Printable Colorimetric Sensors for the Detection of Formaldehyde in Ambient Air

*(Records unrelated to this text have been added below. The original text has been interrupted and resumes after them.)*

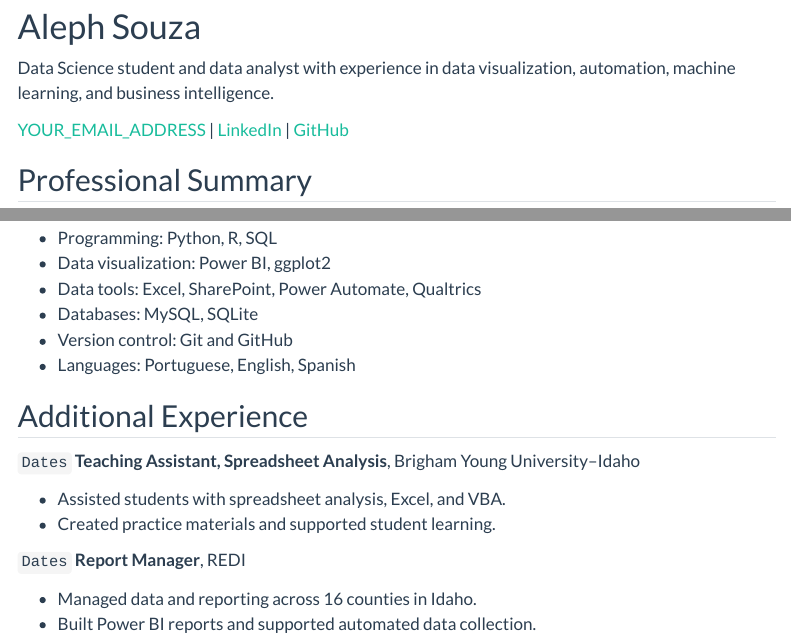
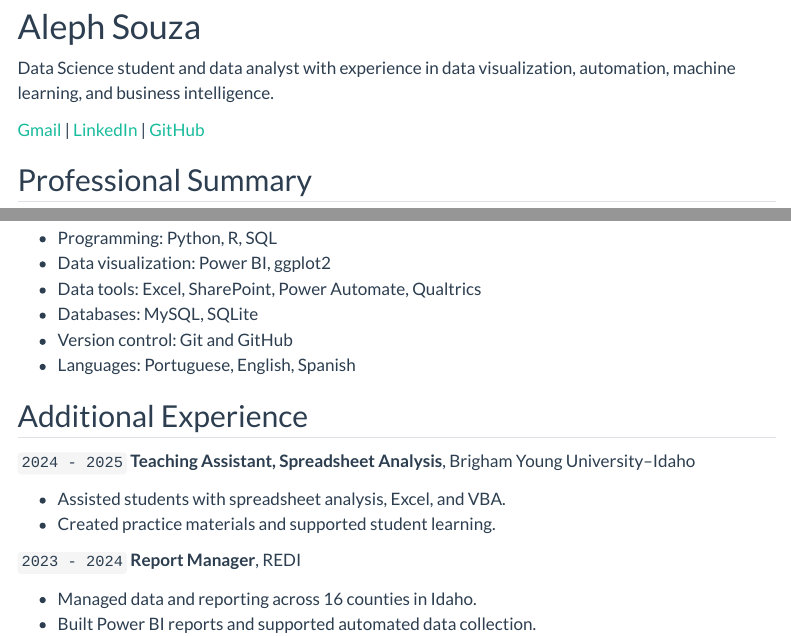
Before and after one commit to alga2002/alga2002.github.io, a Quarto document (resume.qmd): the page in a window 1100 px wide, from 80 px down, and a second part further down, joined at a grey line. Rendered offline with R 4.5, knitr and Pandoc in place of Quarto, with nearby package versions; menus at the side of the page are left out.

Commit message:
Complete resume contact information

```diff
--- a/resume.qmd
+++ b/resume.qmd
@@ -7,7 +7,7 @@ title: Aleph Souza's Resume
 Data Science student and data analyst with experience in data visualization, automation, machine learning, and business intelligence.
 
 <div id="webaddress">
-<a href="alephmosiah@gmail.com">YOUR_EMAIL_ADDRESS</a>
+<a href="alephmosiah@gmail.com">Gmail</a>
 | <a href="https://www.linkedin.com/in/alephsouza">LinkedIn</a>
 | <a href="https://github.com/alga2002">GitHub</a>
 </div>
@@ -80,14 +80,14 @@ __Data Quality Intern__, FamilySearch
 
 ## Additional Experience
 
-`Dates`
+`2024 - 2025`
 __Teaching Assistant, Spreadsheet Analysis__, Brigham Young University–Idaho
 
 - Assisted students with spreadsheet analysis, Excel, and VBA.
 - Created practice materials and supported student learning.
 
 
-`Dates`
+`2023 - 2024`
 __Report Manager__, REDI
 
 - Managed data and reporting across 16 counties in Idaho.
```
Also changed, not shown: 1 other file.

Introduction With an annual production of 21 million tons , formaldehyde (CH2O) is probably one of the most produced chemicals worldwide. It serves as starting material for many other industrially produced chemicals, but also the demand of its pure form is steadily rising. In nature, CH2O originates i.a. endogenously as intermediate of metabolism in most living systems , however chronic exposure poses a high risk to humans' health. In June 2014, the European Union reclassified the toxicological properties of CH2O in its regulation 605/2014, as carcinogen (category 1B) and mutagen (category 2) . Despite its high toxicity, but due to its disinfecting, germicidal and preserving properties, the usage of CH2O is common in the production of many everyday objects like for example adhesives, furniture, coatings, cosmetics and textile finishing. Thus, CH2O is not only a risk to workers of processing industries, but it is also becoming important for the assessment of indoor air quality, increasingly. Within the scope of our research, we present a simple method to monitor CH2O in ambient air based on a visible color change of a disposable sensor, which can be evaluated using the camera of a smartphone or even naked eye. Figure 1a illustrates the sensor principle. The sensor consists of a paper/plastic substrate on which the gas sensitive material is deposited by printing process. The integration of the gas sensitive layer into a defined QR code pattern realizes quantitative as well as an illumination and camera independent evaluation of the color change due to the contact with the target gas. To protect the gas sensitive material and the color reference against environmental influences, the sensor is packed gas-tight. Focus of this work is on the development of printable pastes based on the reaction of a primary amine with CH2O through nucleophilic addition, which takes place under change of basicity. One method, to track this chemical reaction with conventional pH indicators, and the adaption to the later scope by the choice of pH indicator is discussed. Figure 1b shows the reaction scheme by the example of the pH indicator bromocresol green. Method Starting with a white poly(p-phenylene oxide) (PPE) coated matte paper, pastes were developed for the deposition of the gas sensitive material by screen-printing. The color reference was printed by UV offset in advance. For the preparation of printable pastes, the pH indicators and the primary amine were dissolved in ethanol and embedded into an ethyl cellulose matrix (ethoxyl content 48%, ALDRICH Chemistry, USA) using tributyl phosphate (>99.0%, SIGMA-ALDRICH, USA) as plasticizer. Furthermore, aids to support the printing process, the layer and the color formation were investigated. Two primary amines in combination with eight pH indicators (bromophenol blue, bromocresol green, methyl red, bromophenol red, bromocresol purple, bromothymol blue, phenol red and phenolphthalein) with transition ranges pH 3.0-12.0 were examined. The color change was characterized by UV/Vis spectroscopy (Lambda900, Perkin-Elmer, USA) with a setup for diffuse reflection (Praying Mantis, Harrick Scientific Products Inc., USA) as well as the by the evaluation of RGB values taken with an in-situ readout station using the camera of an iPhone 6s. General description of the used gas measurement station is given in . The printed sensors were characterized to CH2O concentrations between 100 ppb to 10 ppm. Furthermore, cross-sensitivities to humidity and other interfering gases with focus on ammonia were examined. Results and Conclusions Our research evaluates and compares eight pH indicators, to monitor CH2O by the reaction with a primary amine, regarding sensitivity and selectivity. Figure 1c shows the reflection spectra of a printed gas sensitive layer to 4 ppm CH2O by the example of the pH indicator bromocresol purple. The measurement consists of 15 spectra recorded in intervals of two minutes. CH2O was exposed for 20 minutes, before and afterwards the gas measurement chamber was flushed with synthetic air for five minutes, respectively. After exposure to the target gas, a complete color change from blue to yellow occurred (see Figure 1d). Based on this evaluation and adaption of the printing parameters, the integration time of the sensors can be adjusted to the later target range e.g. to a working day of eight hours or a short-term measurement of 15 minutes and the gas concentration range.